Fat Head’s story began in Pittsburgh, PA, circa 1992, with the founding of Fat Head’s Saloon. In 2009 Fat Head’s expanded to North Olmsted, Ohio, teaming up with Matt Cole (an award winning brewer) to open Fat Head’s Brewery & Saloon. Success came quickly, with the brewery producing over 5000 barrels over its first three years and Fat Head’s beers winning many awards. They expanded to a full-scale producing brewery in 2012, located in Middleburg Heights, Ohio.
I grew up on a farm in Lawrenceburg, Kentucky. Every day to and from school, we would pass one of Anderson County’s two distilleries. The smell of mash in the morning still brings back a flood of childhood memories. So when I heard that Anderson Valley produced a beer aged in an Anderson County batch of Bourbon barrels, I was naturally rather intrigued. I am a serious Bourbon drinker and, quite honestly, know more about Bourbon than I do beer. You grow up with it, you tend to learn a few things.
A pair of us from PorchDrinking.com were fortunate enough to attend the 2013 Craft Brewer’s Conference in Washington, DC in March. Considering Erin and I hold very different beer backgrounds (but are both beer enthusiasts nonetheless), here is my take (as someone who spends his 9-5 in the industry) on CBC:
Last week, everyone from brewers and cicerones, to keg manufacturers and beer academics – over 6,400 of them – descended upon Washington, DC to engage in the annual Brewers Association Craft Beer Conference and BrewExpo America for a week of hard work and industry networking infused with a heavy dose of beer drinking and occasional mischief. This gathering differs greatly from the Great American Beer Festival, which is much more focused on the actual brews themselves, rather than the industry. The entire event hosts two main components: the Craft Beer Conference (seminar-based) and BrewExpo America (an industry trade show).

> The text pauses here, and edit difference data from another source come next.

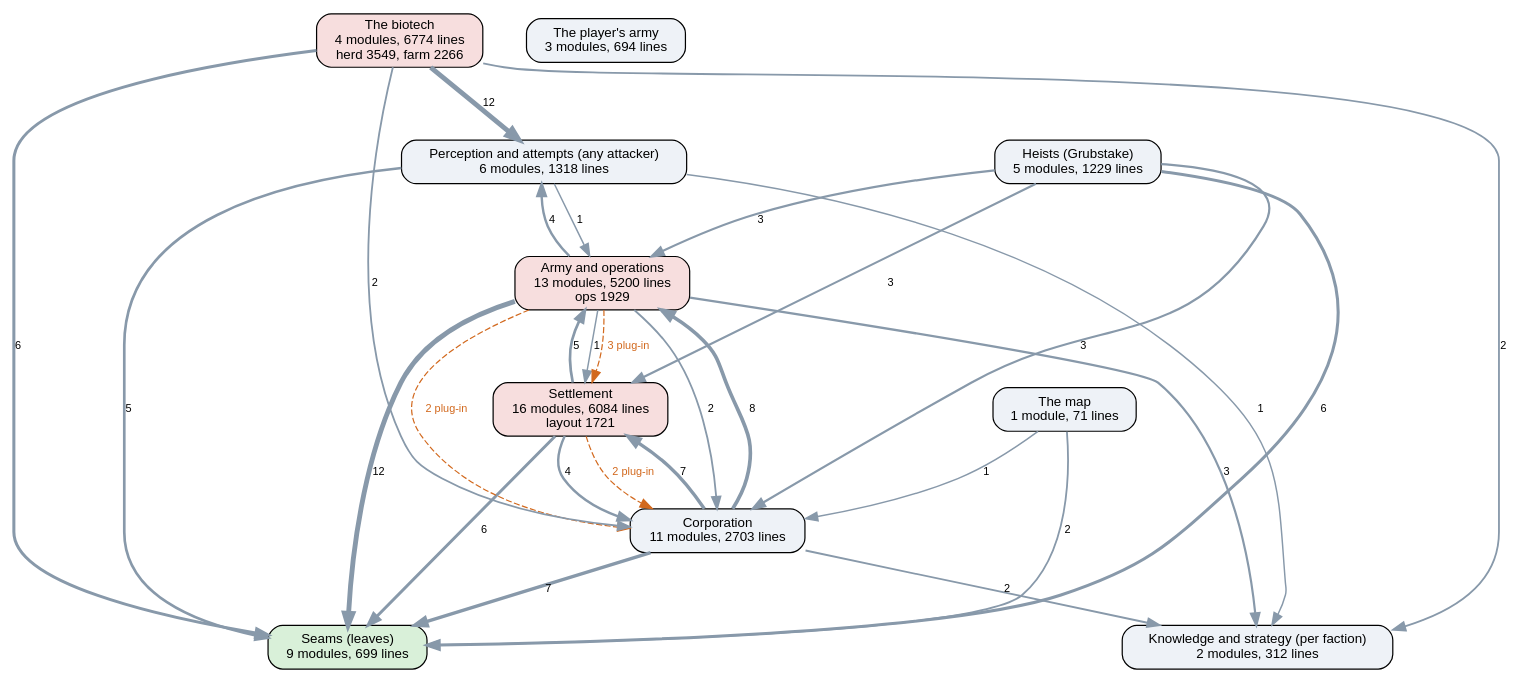
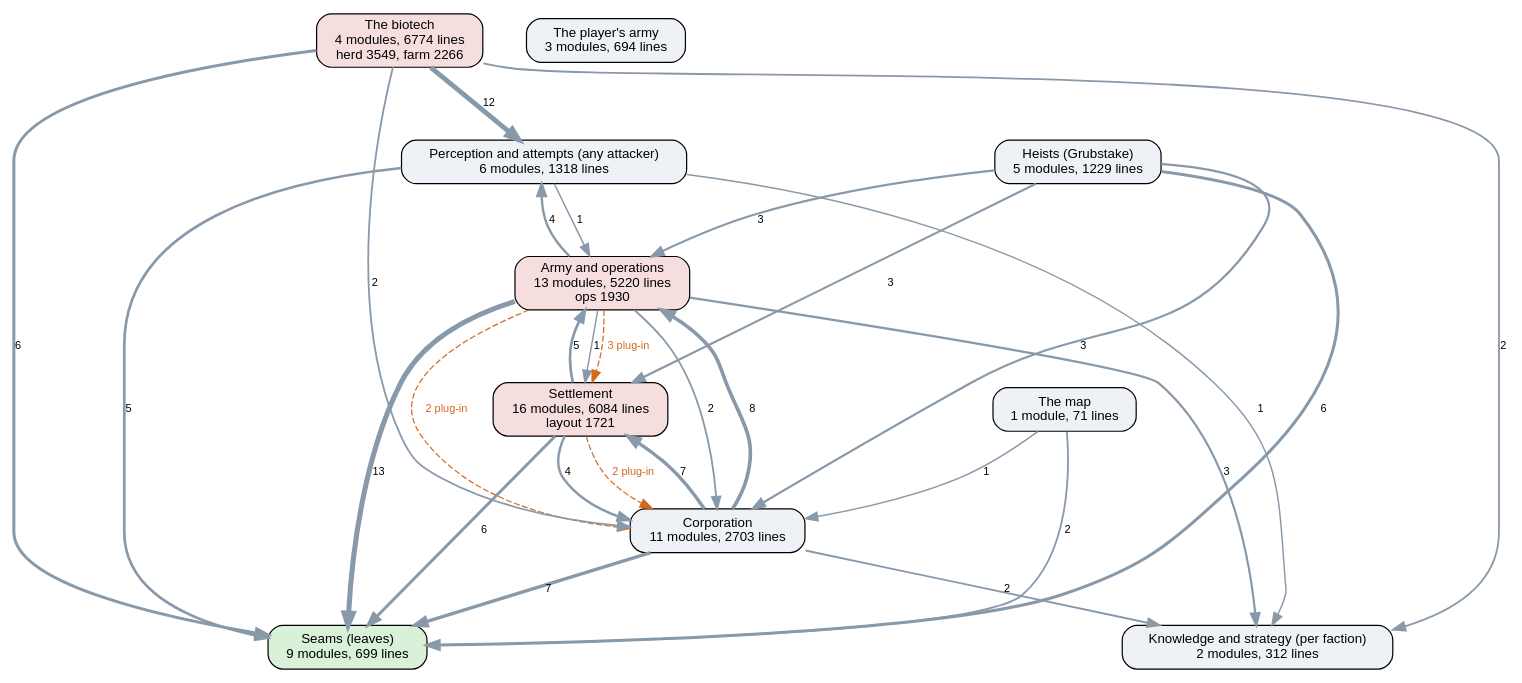
The diagram in docs/ai-layers.dot (kinelhu/landing-party), drawn with Graphviz before and after one commit. The commit also changed 10 other files, not shown here.

```diff
--- a/docs/ai-layers.dot
+++ b/docs/ai-layers.dot
@@ -1,43 +1,43 @@
 digraph layers {
   graph [rankdir=TB, fontname="Helvetica", nodesep=0.5, ranksep=0.7];
   node [shape=box, style="rounded,filled", fontname="Helvetica", fontsize=11, fillcolor="#eef2f7"];
   edge [color="#8899aa", fontname="Helvetica", fontsize=9];
   "Seams (leaves)" [label="Seams (leaves)\n9 modules, 699 lines", fillcolor="#d9f0d9"];
   "Perception and attempts (any attacker)" [label="Perception and attempts (any attacker)\n6 modules, 1318 lines", fillcolor="#eef2f7"];
   "Knowledge and strategy (per faction)" [label="Knowledge and strategy (per faction)\n2 modules, 312 lines", fillcolor="#eef2f7"];
   "Corporation" [label="Corporation\n11 modules, 2703 lines", fillcolor="#eef2f7"];
   "Settlement" [label="Settlement\n16 modules, 6084 lines\nlayout 1721", fillcolor="#f7dede"];
-  "Army and operations" [label="Army and operations\n13 modules, 5200 lines\nops 1929", fillcolor="#f7dede"];
+  "Army and operations" [label="Army and operations\n13 modules, 5220 lines\nops 1930", fillcolor="#f7dede"];
   "Heists (Grubstake)" [label="Heists (Grubstake)\n5 modules, 1229 lines", fillcolor="#eef2f7"];
   "The biotech" [label="The biotech\n4 modules, 6774 lines\nherd 3549, farm 2266", fillcolor="#f7dede"];
   "The map" [label="The map\n1 module, 71 lines", fillcolor="#eef2f7"];
   "The player's army" [label="The player's army\n3 modules, 694 lines", fillcolor="#eef2f7"];
   "Army and operations" -> "Corporation" [label="2", penwidth=1.5];
   "Army and operations" -> "Knowledge and strategy (per faction)" [label="3", penwidth=1.8];
   "Army and operations" -> "Perception and attempts (any attacker)" [label="4", penwidth=2.0];
-  "Army and operations" -> "Seams (leaves)" [label="12", penwidth=4.0];
+  "Army and operations" -> "Seams (leaves)" [label="13", penwidth=4.2];
   "Army and operations" -> "Settlement" [label="1", penwidth=1.2];
   "Corporation" -> "Army and operations" [label="8", penwidth=3.0];
   "Corporation" -> "Knowledge and strategy (per faction)" [label="2", penwidth=1.5];
   "Corporation" -> "Seams (leaves)" [label="7", penwidth=2.8];
   "Corporation" -> "Settlement" [label="7", penwidth=2.8];
   "Heists (Grubstake)" -> "Army and operations" [label="3", penwidth=1.8];
   "Heists (Grubstake)" -> "Corporation" [label="3", penwidth=1.8];
   "Heists (Grubstake)" -> "Seams (leaves)" [label="6", penwidth=2.5];
   "Heists (Grubstake)" -> "Settlement" [label="3", penwidth=1.8];
   "Perception and attempts (any attacker)" -> "Army and operations" [label="1", penwidth=1.2];
   "Perception and attempts (any attacker)" -> "Knowledge and strategy (per faction)" [label="1", penwidth=1.2];
   "Perception and attempts (any attacker)" -> "Seams (leaves)" [label="5", penwidth=2.2];
   "Settlement" -> "Army and operations" [label="5", penwidth=2.2];
   "Settlement" -> "Corporation" [label="4", penwidth=2.0];
   "Settlement" -> "Seams (leaves)" [label="6", penwidth=2.5];
   "The biotech" -> "Corporation" [label="2", penwidth=1.5];
   "The biotech" -> "Knowledge and strategy (per faction)" [label="2", penwidth=1.5];
   "The biotech" -> "Perception and attempts (any attacker)" [label="12", penwidth=4.0];
   "The biotech" -> "Seams (leaves)" [label="6", penwidth=2.5];
   "The map" -> "Corporation" [label="1", penwidth=1.2];
   "The map" -> "Seams (leaves)" [label="2", penwidth=1.5];
   "Army and operations" -> "Corporation" [style=dashed, color="#d2691e", fontcolor="#d2691e", label="2 plug-in"];
   "Army and operations" -> "Settlement" [style=dashed, color="#d2691e", fontcolor="#d2691e", label="3 plug-in"];
   "Settlement" -> "Corporation" [style=dashed, color="#d2691e", fontcolor="#d2691e", label="2 plug-in"];
 }
```
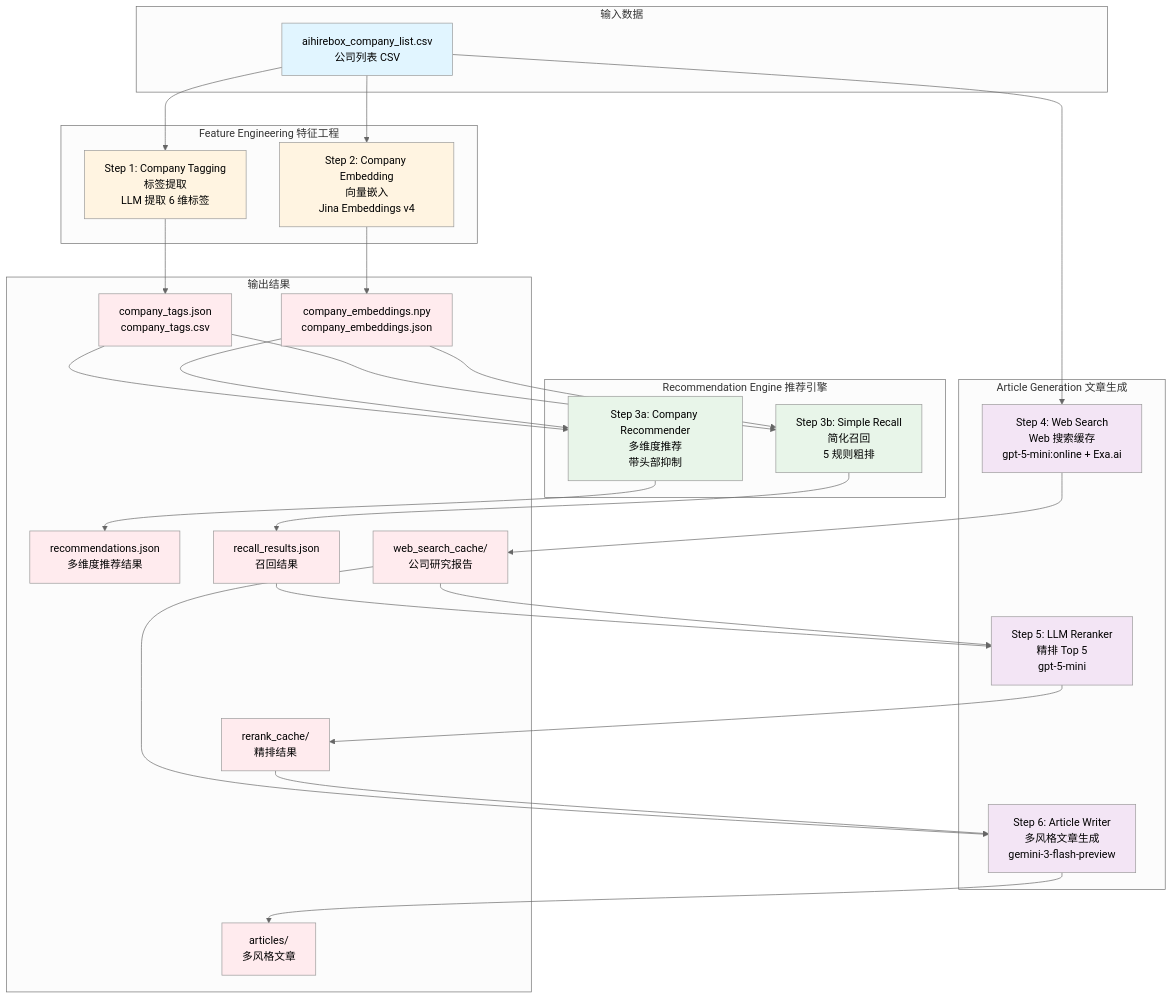
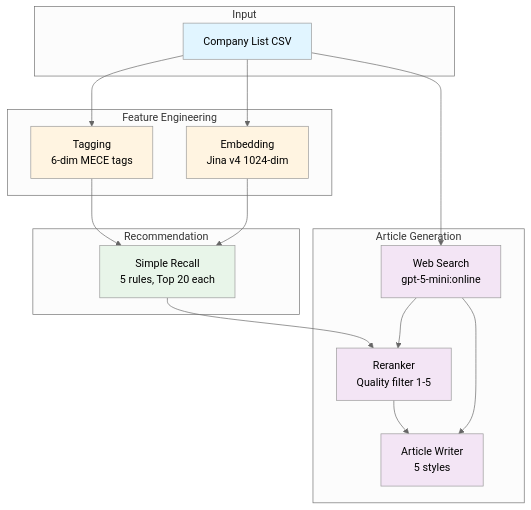
Before and after one commit to PalmPalm7/aihirebox-company-recsys: the diagram in README.md, drawn with Mermaid (neutral theme). The commit also changed other lines of this file and 28 other files, not shown here.

````diff
--- a/README.md
+++ b/README.md
@@ -100,73 +90,37 @@
 ```mermaid
 flowchart TB
-    subgraph input[输入数据]
-        csv[aihirebox_company_list.csv<br/>公司列表 CSV]
+    subgraph input[Input]
+        csv[Company List CSV]
     end
-    
-    subgraph fe[Feature Engineering 特征工程]
-        step1[Step 1: Company Tagging<br/>标签提取<br/>LLM 提取 6 维标签]
-        step2[Step 2: Company Embedding<br/>向量嵌入<br/>Jina Embeddings v4]
+
+    subgraph fe[Feature Engineering]
+        step1[Tagging<br/>6-dim MECE tags]
+        step2[Embedding<br/>Jina v4 1024-dim]
     end
-    
-    subgraph rec[Recommendation Engine 推荐引擎]
-        step3a[Step 3a: Company Recommender<br/>多维度推荐<br/>带头部抑制]
-        step3b[Step 3b: Simple Recall<br/>简化召回<br/>5 规则粗排]
+
+    subgraph rec[Recommendation]
+        step3[Simple Recall<br/>5 rules, Top 20 each]
     end
-    
-    subgraph article[Article Generation 文章生成]
-        step4[Step 4: Web Search<br/>Web 搜索缓存<br/>gpt-5-mini:online + Exa.ai]
-        step5[Step 5: LLM Reranker<br/>精排 Top 5<br/>gpt-5-mini]
-        step6[Step 6: Article Writer<br/>多风格文章生成<br/>gemini-3-flash-preview]
+
+    subgraph article[Article Generation]
+        step4[Web Search<br/>gpt-5-mini:online]
+        step5[Reranker<br/>Quality filter 1-5]
+        step6[Article Writer<br/>5 styles]
     end
-    
-    subgraph output[输出结果]
-        out1[company_tags.json<br/>company_tags.csv]
-        out2[company_embeddings.npy<br/>company_embeddings.json]
-        out3a[recommendations.json<br/>多维度推荐结果]
-        out3b[recall_results.json<br/>召回结果]
-        out4[web_search_cache/<br/>公司研究报告]
-        out5[rerank_cache/<br/>精排结果]
-        out6[articles/<br/>多风格文章]
-    end
-    
-    csv --> step1
-    csv --> step2
-    
-    step1 --> out1
-    step2 --> out2
-    
-    out1 --> step3a
-    out2 --> step3a
-    out1 --> step3b
-    out2 --> step3b
-    
-    step3a --> out3a
-    step3b --> out3b
-    
+
+    csv --> step1 --> step3
+    csv --> step2 --> step3
     csv --> step4
-    step4 --> out4
-    
-    out3b --> step5
-    out4 --> step5
-    step5 --> out5
-    
-    out4 --> step6
-    out5 --> step6
-    step6 --> out6
-    
+    step3 --> step5
+    step4 --> step5
+    step4 --> step6
+    step5 --> step6
+
     style csv fill:#e1f5ff
     style step1 fill:#fff4e1
     style step2 fill:#fff4e1
-    style step3a fill:#e8f5e9
-    style step3b fill:#e8f5e9
+    style step3 fill:#e8f5e9
     style step4 fill:#f3e5f5
     style step5 fill:#f3e5f5
     style step6 fill:#f3e5f5
-    style out1 fill:#ffebee
-    style out2 fill:#ffebee
-    style out3a fill:#ffebee
-    style out3b fill:#ffebee
-    style out4 fill:#ffebee
-    style out5 fill:#ffebee
-    style out6 fill:#ffebee
 ```
````
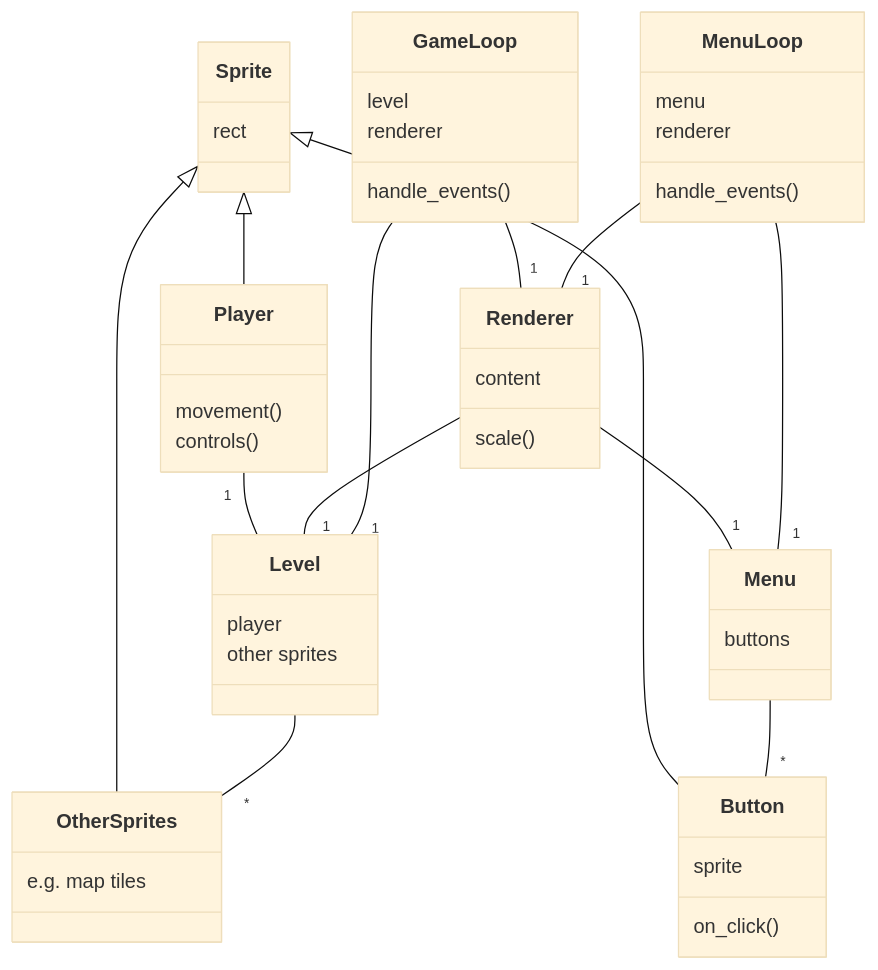
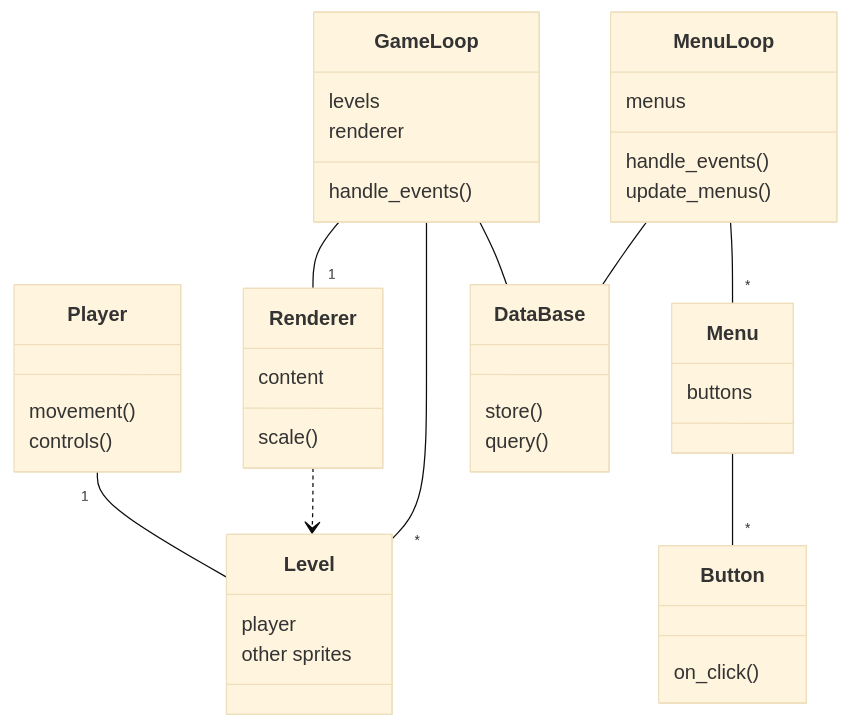
The diagram in documentation/architecture.md (eemilhaa/ot-harjoitustyo), drawn with Mermaid (base theme) before and after one commit. The commit also changed other lines of this file, not shown here.

Commit message:
update class diagram and class descriptions

````diff
--- a/documentation/architecture.md
+++ b/documentation/architecture.md
@@ -5,52 +6,47 @@
 ```mermaid
 classDiagram
-  class Sprite{
-    rect
-  }
   class Player{
     movement()
     controls()
   }
   class Level{
     player
     other sprites
   }
-  class OtherSprites{
-    e.g. map tiles
-  }
   class Renderer{
     content
     scale()
   }
   class GameLoop{
-    level
+    levels
     renderer
     handle_events()
   }
   class Button{
-    sprite
     on_click()
   }
   class Menu{
     buttons
   }
   class MenuLoop{
-    menu
-    renderer
+    menus
     handle_events()
+    update_menus()
   }
-  Sprite <|-- Player
-  Sprite <|-- Button
-  Sprite <|-- OtherSprites
+  class DataBase{
+    store()
+    query()
+  }
+  
   
   
   Player "1"-- Level
-  Level --"*" OtherSprites
-  Renderer --"1" Level
-  GameLoop --"1" Level
+  Renderer ..> Level
+  GameLoop --"*" Level
   GameLoop --"1" Renderer
+  GameLoop -- DataBase
   Menu --"*" Button
-  Renderer --"1" Menu
-  MenuLoop --"1" Menu
-  MenuLoop --"1" Renderer
+  MenuLoop --"*" Menu
+  MenuLoop -- DataBase
+  
 ```
````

We are extremely excited to announce a pair of radical parties coming up celebrating Colorado Craft Beer Week! The week of festivities put on by the Colorado Brewers Guild aims to celebrate Colorado breweries, their beer and the people who brew them. CCBW will also feature special tappings, food and beer pairings, educational events and more including the Legends and Rarities event and the New Kids on the Block 80’s Party.